Reunification Palace

The president’s office, the place where the president hangs out the most. 🙂

Reunification Palace

This is actually another room next to the president’s office.

Reunification Palace

Don’t you just love the elegant furniture?

Reunification Palace

Tea room perhaps?

Reunification Palace

The palace is actually four stories high. The first two floors are for meeting and dining and they are usually for the VIPs. The next two floors are the actual working area for the president.

Reunification Palace

Those drawings are actually gifts from VIPs.

Reunification Palace

Private dining hall maybe?

Reunification Palace

There is a piano at the end of the hallway. This floor is mainly entertainment floor and it consists of mini theater and recreation hall.

Reunification Palace

This is the view from fourth floor. Pretty grand, right?

Reunification Palace

Mini theater, anyone?

Reunification Palace

Recreation hall for the president.

Any finally…

Reunification Palace

Helipad on rooftop.

There is a secret office located at the basement. I didn’t manage to take any photo as I was sandwiched between a bunch of rowdy students who ran along the narrow passageway. Overall, it is an interesting palace filled with many historical moments that is located right in the middle of Saigon.

Reunification Palace (Dinh Thống Nhất)
106 Nguyễn Du, Quận 1, Thành Phố Hồ Chí Minh

Saigon Stories – Com Tam Cali

Dec 15, 12 at 1:13 am

Our first lunch in rustic Saigon was pretty memorable. We were famished and thought of getting our lunch at Ben Thanh market since it is nearby our hotel. So, we were walking along Lê Thánh Tôn street towards the market when we stumbled upon this small cafe/restaurant called Cơm Tấm Cali and immediately, we were sold.

The ever friendly staffs ushered us in and we duly got our seats. As we noticed, the staffs spoke very little English but luckily there is English translation in the menu so we were not completely lost. Also, the apparently signature dishes also plastered on both side of the walls, making our decision-making process even more simple.

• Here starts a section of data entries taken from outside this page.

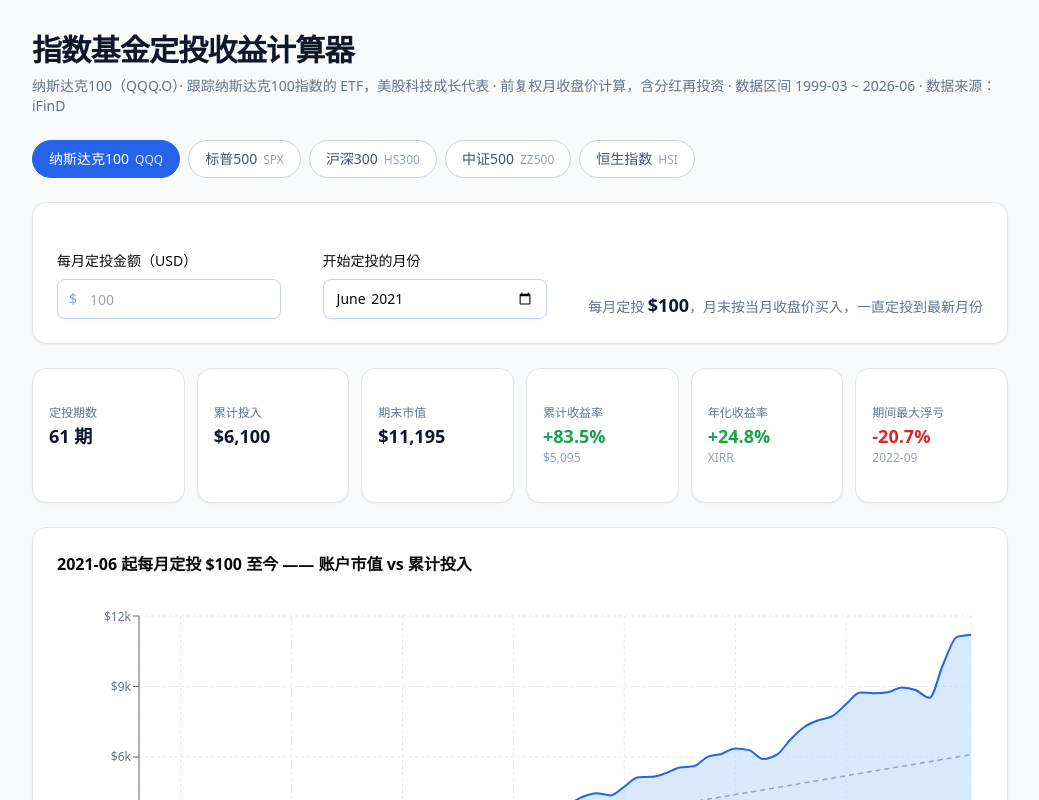
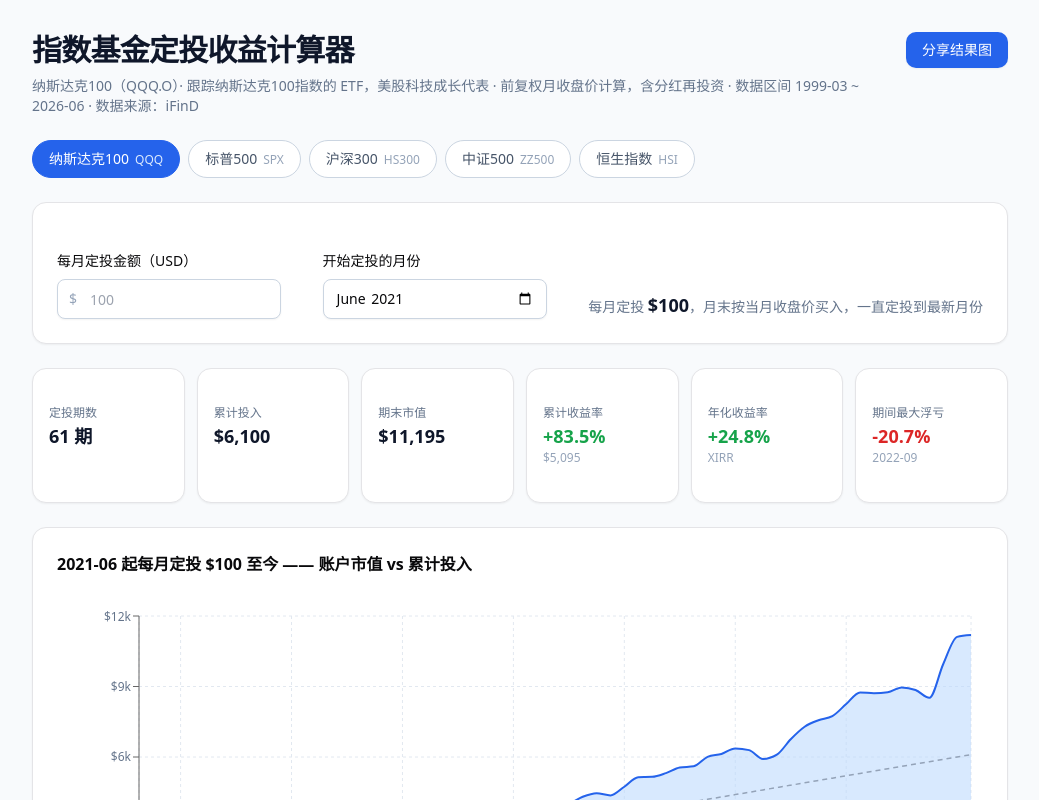
Before and after one commit to hummingg-agent/hummingg-agent.github.io, a React (Vite) app: page /#/ in a window 1280 px wide. Shown: the top 800 px of the page, without its empty margins (120-1159 px from the left). Built offline with nearby package versions, Linux system fonts and the light colour scheme.

Commit message:
feat: share result as PNG card + SEO meta/robots/sitemap

```diff
--- a/index.html
+++ b/index.html
@@ -1,9 +1,25 @@
 <!doctype html>
-<html lang="en">
+<html lang="zh-CN">
   <head>
     <meta charset="UTF-8" />
     <meta name="viewport" content="width=device-width, initial-scale=1.0" />
-    <title>指数基金定投收益计算器</title>
+    <title>指数基金定投收益计算器 - 纳指/标普/沪深300/恒生 定投回测</title>
+    <meta
+      name="description"
+      content="免费指数基金定投收益回测工具：纳斯达克100(QQQ)、标普500、沪深300、中证500、恒生指数，真实历史月线数据回测定投收益率、年化收益(XIRR)、最大浮亏，支持定投与一次性买入对比、多标的对比、全起点胜率分析。每月自动更新数据。"
+    />
+    <meta
+      name="keywords"
+      content="定投计算器,基金定投,定投回测,DCA,QQQ定投,纳斯达克100,标普500,沪深300,中证500,恒生指数,指数基金定投,定投收益率"
+    />
+    <meta property="og:type" content="website" />
+    <meta property="og:title" content="指数基金定投收益计算器" />
+    <meta
+      property="og:description"
+      content="用真实历史数据回测定投收益：纳指/标普/沪深300/中证500/恒生，定投 vs 一次性买入对比，每月自动更新。"
+    />
+    <meta property="og:url" content="https://nasdaq.hummingg.com/" />
+    <link rel="canonical" href="https://nasdaq.hummingg.com/" />
   </head>
   <body>
     <div id="root"></div>
--- /dev/null
+++ b/src/lib/share.ts
@@ -0,0 +1,168 @@
+import { fmtMoney, fmtPct, type DcaPoint, type DcaSummary } from './dca'
+
+export interface ShareOpts {
+  assetName: string
+  assetCode: string
+  currency: string
+  startMonth: string
+  endMonth: string
+  monthly: number
+  series: DcaPoint[]
+  summary: DcaSummary
+  siteUrl: string
+}
+
+const FONT = '"PingFang SC", "Hiragino Sans GB", "Microsoft YaHei", sans-serif'
+
+function roundRect(
+  ctx: CanvasRenderingContext2D,
+  x: number, y: number, w: number, h: number, r: number
+) {
+  ctx.beginPath()
+  ctx.moveTo(x + r, y)
+  ctx.arcTo(x + w, y, x + w, y + h, r)
+  ctx.arcTo(x + w, y + h, x, y + h, r)
+  ctx.arcTo(x, y + h, x, y, r)
+  ctx.arcTo(x, y, x + w, y, r)
+  ctx.closePath()
+}
+
+/** 生成回测结果分享图并触发下载（PNG，900×1280） */
+export function downloadShareImage(o: ShareOpts) {
+  const W = 900
+  const H = 1280
+  const canvas = document.createElement('canvas')
+  canvas.width = W
+  canvas.height = H
+  const ctx = canvas.getContext('2d')
+  if (!ctx) return
+
+  const up = o.summary.totalReturn >= 0
+  const accent = up ? '#16a34a' : '#dc2626'
+  const fmt = (v: number, d = 0) => fmtMoney(v, o.currency, d)
+
+  // 背景
+  ctx.fillStyle = '#f8fafc'
+  ctx.fillRect(0, 0, W, H)
+  ctx.fillStyle = '#ffffff'
+  roundRect(ctx, 40, 40, W - 80, H - 80, 24)
+  ctx.fill()
+
+  // 顶部品牌
+  ctx.fillStyle = '#2563eb'
+  ctx.font = `bold 30px ${FONT}`
+  ctx.textAlign = 'left'
+  ctx.fillText('指数基金定投收益计算器', 90, 120)
+  ctx.fillStyle = '#94a3b8'
+  ctx.font = `22px ${FONT}`
+  ctx.textAlign = 'right'
+  ctx.fillText(o.siteUrl, W - 90, 120)
+
+  // 标的与参数
+  ctx.textAlign = 'left'
+  ctx.fillStyle = '#0f172a'
+  ctx.font = `bold 44px ${FONT}`
+  ctx.fillText(o.assetName, 90, 200)
+  ctx.fillStyle = '#64748b'
+  ctx.font = `24px ${FONT}`
+  ctx.fillText(
+    `${o.assetCode} · ${o.startMonth} 起每月定投 ${fmt(o.monthly)} · 截至 ${o.endMonth}`,
+    90, 245
+  )
+
+  // 主数字：累计收益率
+  ctx.fillStyle = accent
+  ctx.font = `bold 110px ${FONT}`
+  ctx.fillText(fmtPct(o.summary.totalReturn), 90, 380)
+  ctx.fillStyle = '#64748b'
+  ctx.font = `24px ${FONT}`
+  ctx.fillText('累计收益率', 95, 425)
+
+  // 指标格
+  const stats: Array<[string, string]> = [
+    ['年化收益率 (XIRR)', o.summary.xirr !== null ? fmtPct(o.summary.xirr) : '—'],
+    ['累计投入', fmt(o.summary.totalInvested)],
+    ['期末市值', fmt(o.summary.finalValue)],
+    ['定投期数', `${o.summary.months} 期`],
+    ['期间最大浮亏', fmtPct(o.summary.maxDrawdown)],
+    ['同期一次性买入', fmtPct(o.summary.lumpSumReturn)],
+  ]
+  const colW = (W - 180 - 40) / 3
+  stats.forEach(([label, value], i) => {
+    const cx = 90 + (i % 3) * (colW + 20)
+    const cy = 470 + Math.floor(i / 3) * 110
+    ctx.fillStyle = '#f1f5f9'
+    roundRect(ctx, cx, cy, colW, 90, 12)
+    ctx.fill()
+    ctx.fillStyle = '#64748b'
+    ctx.font = `20px ${FONT}`
+    ctx.fillText(label, cx + 20, cy + 32)
+    ctx.fillStyle = '#0f172a'
+    ctx.font = `bold 30px ${FONT}`
+    ctx.fillText(value, cx + 20, cy + 70)
+  })
+
+  // 迷你走势图：账户市值(面积) vs 累计投入(虚线)
+  const chart = { x: 90, y: 740, w: W - 180, h: 340 }
+  const pts = o.series
+  const step = Math.max(1, Math.floor(pts.length / 90))
+  const sampled = pts.filter((_, i) => i % step === 0 || i === pts.length - 1)
+  const maxV = Math.max(...sampled.map((p) => Math.max(p.marketValue, p.invested))) * 1.05
+  const minV = 0
+  const px = (i: number) => chart.x + (i / (sampled.length - 1)) * chart.w
+  const py = (v: number) => chart.y + chart.h - ((v - minV) / (maxV - minV)) * chart.h
+
+  ctx.fillStyle = '#f8fafc'
+  roundRect(ctx, chart.x, chart.y, chart.w, chart.h, 12)
+  ctx.fill()
+
+  // 市值面积
+  ctx.beginPath()
+  ctx.moveTo(px(0), py(minV))
+  sampled.forEach((p, i) => ctx.lineTo(px(i), py(p.marketValue)))
+  ctx.lineTo(px(sampled.length - 1), py(minV))
+  ctx.closePath()
+  ctx.fillStyle = 'rgba(37, 99, 235, 0.18)'
+  ctx.fill()
+  ctx.beginPath()
+  sampled.forEach((p, i) => (i === 0 ? ctx.moveTo(px(i), py(p.marketValue)) : ctx.lineTo(px(i), py(p.marketValue))))
+  ctx.strokeStyle = '#2563eb'
+  ctx.lineWidth = 3
+  ctx.stroke()
+
+  // 投入虚线
+  ctx.beginPath()
+  ctx.setLineDash([8, 6])
+  sampled.forEach((p, i) => (i === 0 ? ctx.moveTo(px(i), py(p.invested)) : ctx.lineTo(px(i), py(p.invested))))
+  ctx.strokeStyle = '#94a3b8'
+  ctx.lineWidth = 2
+  ctx.stroke()
+  ctx.setLineDash([])
+
+  // 图例
+  ctx.fillStyle = '#2563eb'
+  ctx.fillRect(chart.x, chart.y + chart.h + 24, 18, 6)
+  ctx.fillStyle = '#64748b'
+  ctx.font = `20px ${FONT}`
+  ctx.fillText('账户市值', chart.x + 26, chart.y + chart.h + 32)
+  ctx.fillStyle = '#94a3b8'
+  ctx.fillRect(chart.x + 140, chart.y + chart.h + 24, 18, 6)
+  ctx.fillStyle = '#64748b'
+  ctx.fillText('累计投入', chart.x + 166, chart.y + chart.h + 32)
+
+  // 底部声明
+  ctx.fillStyle = '#94a3b8'
+  ctx.font = `19px ${FONT}`
+  ctx.fillText('数据来源：iFinD / Wind · 前复权月收盘价 · 未含汇率、手续费与税费', 90, H - 120)
+  ctx.fillText('历史收益不代表未来表现，本图不构成投资建议', 90, H - 88)
+
+  canvas.toBlob((blob) => {
+    if (!blob) return
+    const url = URL.createObjectURL(blob)
+    const a = document.createElement('a')
+    a.href = url
+    a.download = `定投回测_${o.assetName}_${o.startMonth}.png`
+    a.click()
+    URL.revokeObjectURL(url)
+  }, 'image/png')
+}
--- a/src/pages/Home.tsx
+++ b/src/pages/Home.tsx
@@ -11,6 +11,7 @@ import {
   computeDca, computeAllStarts, summarizeComparison,
   fmtPct, fmtMoney,
 } from '@/lib/dca'
+import { downloadShareImage } from '@/lib/share'
 
 const DURATION_PRESETS = [12, 24, 36, 60, 120]
 
@@ -119,7 +120,8 @@ export default function Home() {
     <div className="min-h-screen bg-slate-50 text-slate-900">
       <div className="mx-auto max-w-5xl px-4 py-8 sm:px-6">
         {/* 头部 */}
-        <header className="mb-6">
+        <header className="mb-6 flex flex-col gap-3 sm:flex-row sm:items-start sm:justify-between">
+          <div>
             <h1 className="text-2xl font-bold tracking-tight sm:text-3xl">
               指数基金定投收益计算器
             </h1>
@@ -127,6 +129,25 @@ export default function Home() {
               {asset.name}（{asset.code}）· {asset.desc} · 前复权月收盘价计算，含分红再投资 ·
               数据区间 {FIRST_MONTH} ~ {MONTHS[MONTHS.length - 1]} · 数据来源：{asset.source}
             </p>
+          </div>
+          <button
+            onClick={() =>
+              downloadShareImage({
+                assetName: asset.name,
+                assetCode: asset.code,
+                currency: cur,
+                startMonth: effectiveStartMonth,
+                endMonth: MONTHS[MONTHS.length - 1],
+                monthly,
+                series,
+                summary,
+                siteUrl: 'nasdaq.hummingg.com',
+              })
+            }
+            className="shrink-0 rounded-lg bg-blue-600 px-4 py-2 text-sm font-medium text-white shadow-sm transition-colors hover:bg-blue-700"
+          >
+            分享结果图
+          </button>
         </header>
 
         {/* 标的切换 */}
```
Also changed, not shown: public/robots.txt (added), 1 other file (tests, documents, lock files or other folders). Lines whose indentation alone changed are shown as unchanged.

Com Tam Cali
Bún Chả Cá Nước

Saigon Stories – Cho Ben Thanh

Dec 2, 12 at 6:13 pm

Chợ Bến Thành, or popularly known as Ben Thanh Market to tourists, was our first stop when we got into Ho Chi Minh city. It is a mere 10 minutes walk from where we stayed (Hoang Hai Long Hotel).

The market developed from informal markets created by early 17th century street vendors gathering together near the Saigon River. The market was formally established by the French colonial powers after taking over the Gia Định citadel in 1859 (see Citadel of Saigon). This market was destroyed by fire in 1870 and rebuilt to become Saigon’s largest market. In 1912 the market was moved to a new building and called the New Bến Thành Market to distinguish over its predecessor. The building was renovated in 1985. – Wikipedia

Ben Thanh Market
View of Ben Thanh market from side